Posted in Giveaway, Guest Post, mystery, Spotlight on October 6, 2016



Dandelion Dead: A Natural Remedies Mystery
Cozy Mystery
Pocket Books (September 27, 2016)
Mass Market Paperback: 384 pages


In a cozy mystery filled with natural cures and edible plants that you will love, an organic winery becomes the backdrop for murder! Fortunately, solving crimes comes naturally to charmingly unconventional amateur sleuth and holistic doctor, Willow McQuade, as she looks for clues that will reveal a killer’s true vintage.

Business is blooming at Nature’s Way Market & Café, and shop owner, holistic doctor, and amateur sleuth, Willow McQuade has never been happier. Her new medicinal herb garden is a hit, so is her new book, she’s in love with ex-cop and animal rescuer Jackson Spade, and enjoying teaching seminars about edible plants and natural remedies.

But everything changes when Willow’s old boyfriend and TV producer, Simon Lewis, winemaker David Farmer, and his wife Ivy, ask her to cater a party at Pure, their new organic vineyard, to kick off North Fork’s Uncorked! week and the competition for Wine Lovers magazine’s $200,000 prize. Pure’s entry, Falling Leaves, is the favorite to win, and the wine flows freely until after Simon’s toast when smiles give way to looks of horror. Ivy’s twin sister, Amy has been murdered! Turns out, the poison that killed her was actually meant for David. But who wants him dead? A rival vintner? Or someone closer to home?
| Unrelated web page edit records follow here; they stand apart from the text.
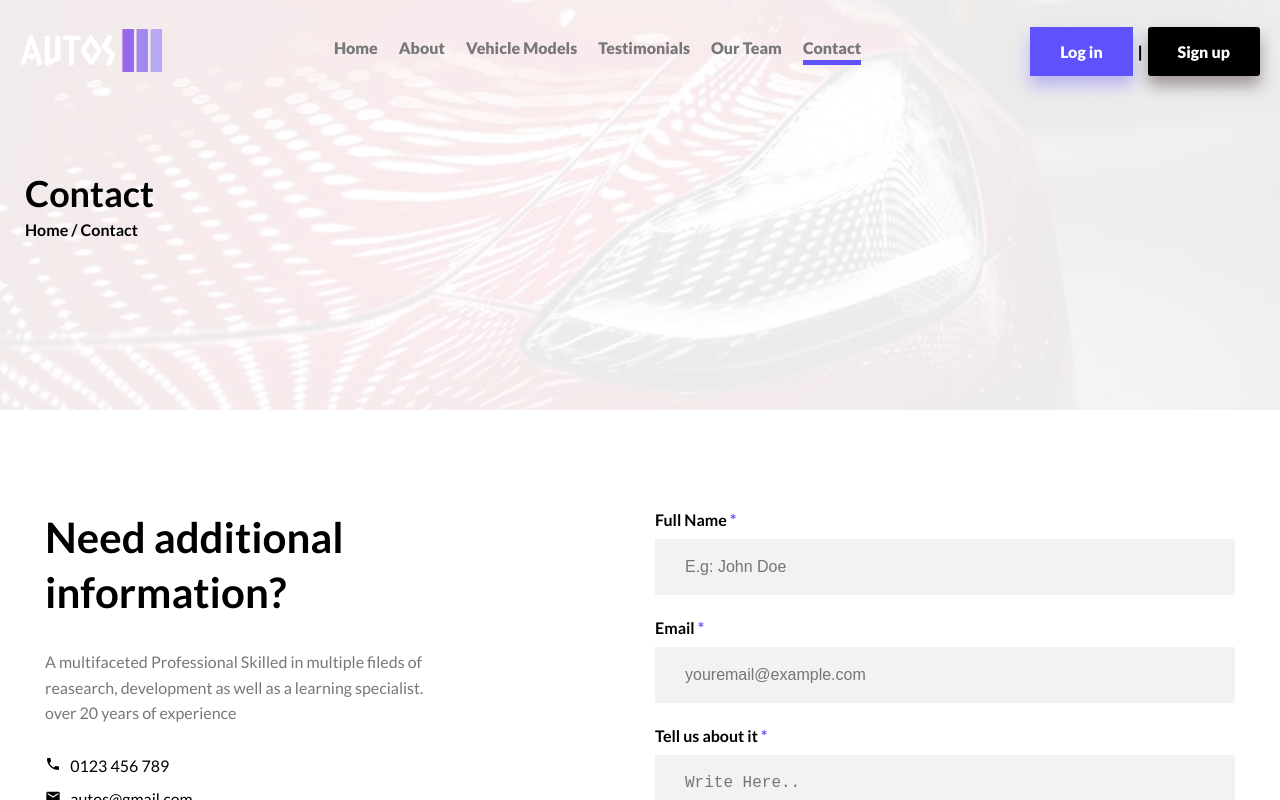
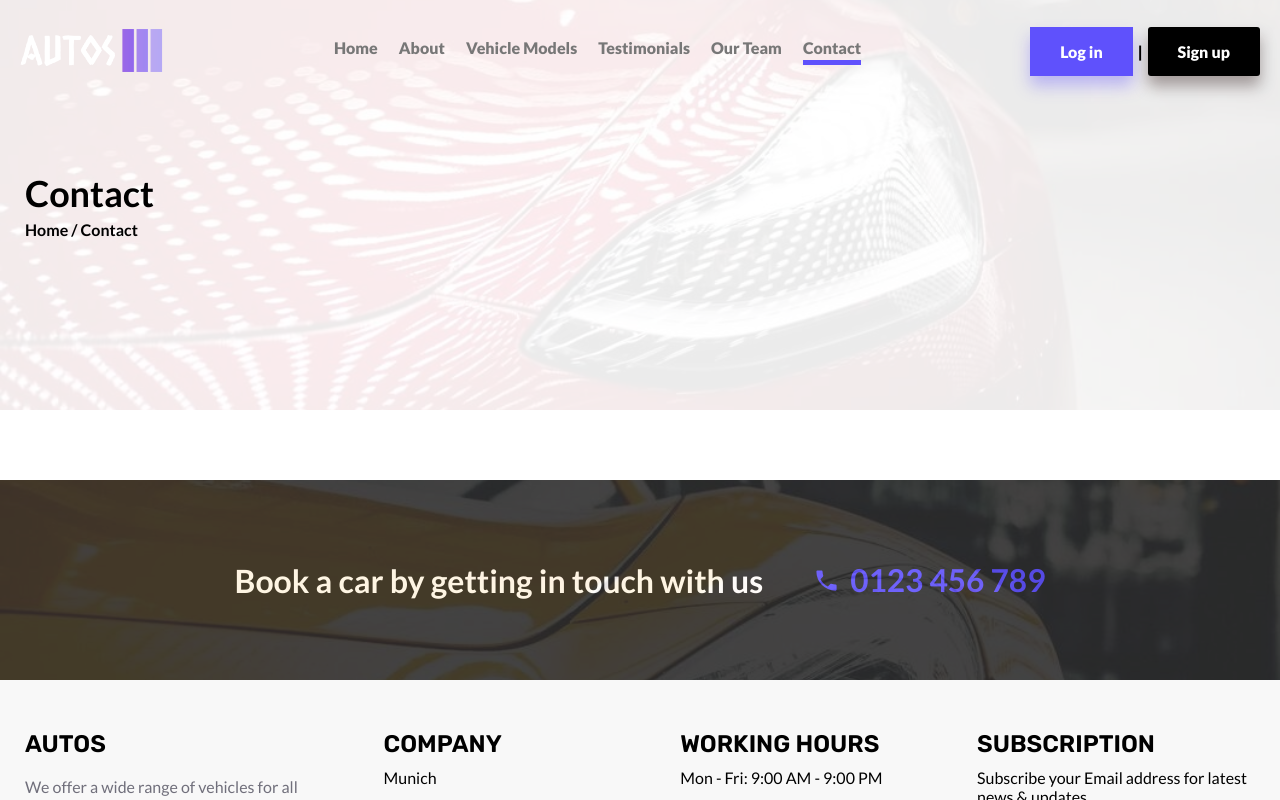
Before and after one commit to relentless95/client-car-rental, a React (Vite) app: page /contact in a window 1280 px wide. Shown: the top 800 px of the page. Built offline with nearby package versions, Linux system fonts and the light colour scheme.

Commit message:
removed contact details component

```diff
--- a/src/pages/Contact/Contact.jsx
+++ b/src/pages/Contact/Contact.jsx
@@ -9,7 +9,7 @@ function Contact() {
       <section className="contact-page">
       <HeroPages name="Contact" />
         <div className="container">
-          <ContactDetails/>
+          {/* <ContactDetails/> */}
 
         </div>
 
```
This time the truth may be a bitter vintage to swallow.



Guest Post

The Pleasures & Health Benefits of Organic Wine
By Chrystle Fiedler

In Dandelion Dead, the fourth book in my natural remedies series, Simon Lewis, a very successful TV producer and ex-BF of Willow McQuade, has decided to open an organic winery. He bought the vineyard, Pure. with David Farmer, a talented winemaker and his wife, Ivy Lord who manages the tasting room. Pure is next door to Willow’s boyfriend Jackson Spade who is now running a much needed animal sanctuary.

The North Fork of Long Island where I live – head East from NYC and keep going for 2 hours and you’ll find it — and where the natural remedies book series takes place, has become a mecca for wine makers and wine lovers. What makes Pure special is that Simon, David and Ivy have turned it into an organic, sustainable winery using biodynamic methods and native yeast, powered only by wind and sun. No sulfites, or genetically engineered yeast or yeast nutrients.

It seems that Willow inspired Simon to go natural, and the benefits are worth it. In fact, new research out of UC Davis shows that organic fruits and berries have up to fifty-eight percent higher natural antioxidants than nonorganic do.

As Willow says to him:

“Organic farming is really just so much better for the earth and for people,” I said. “I’m proud of you for going in this direction, Simon.”

Out here, only a few vineyards have gone organic. One of the most successful is Shinn Estate Vineyards and Farmhouse owned by Barbara Shinn and David Page, and was my inspiration for Pure. The Shinn wines have been praised across the country by publications including the New York Times, Wine Spectator, Wine Enthusiast, Food and Wine and Bon Appetit. Fodor’s was so impressed that it named Shinn Estate Vineyards as one of the top 6 Great American Wine Country Harvest Getaways.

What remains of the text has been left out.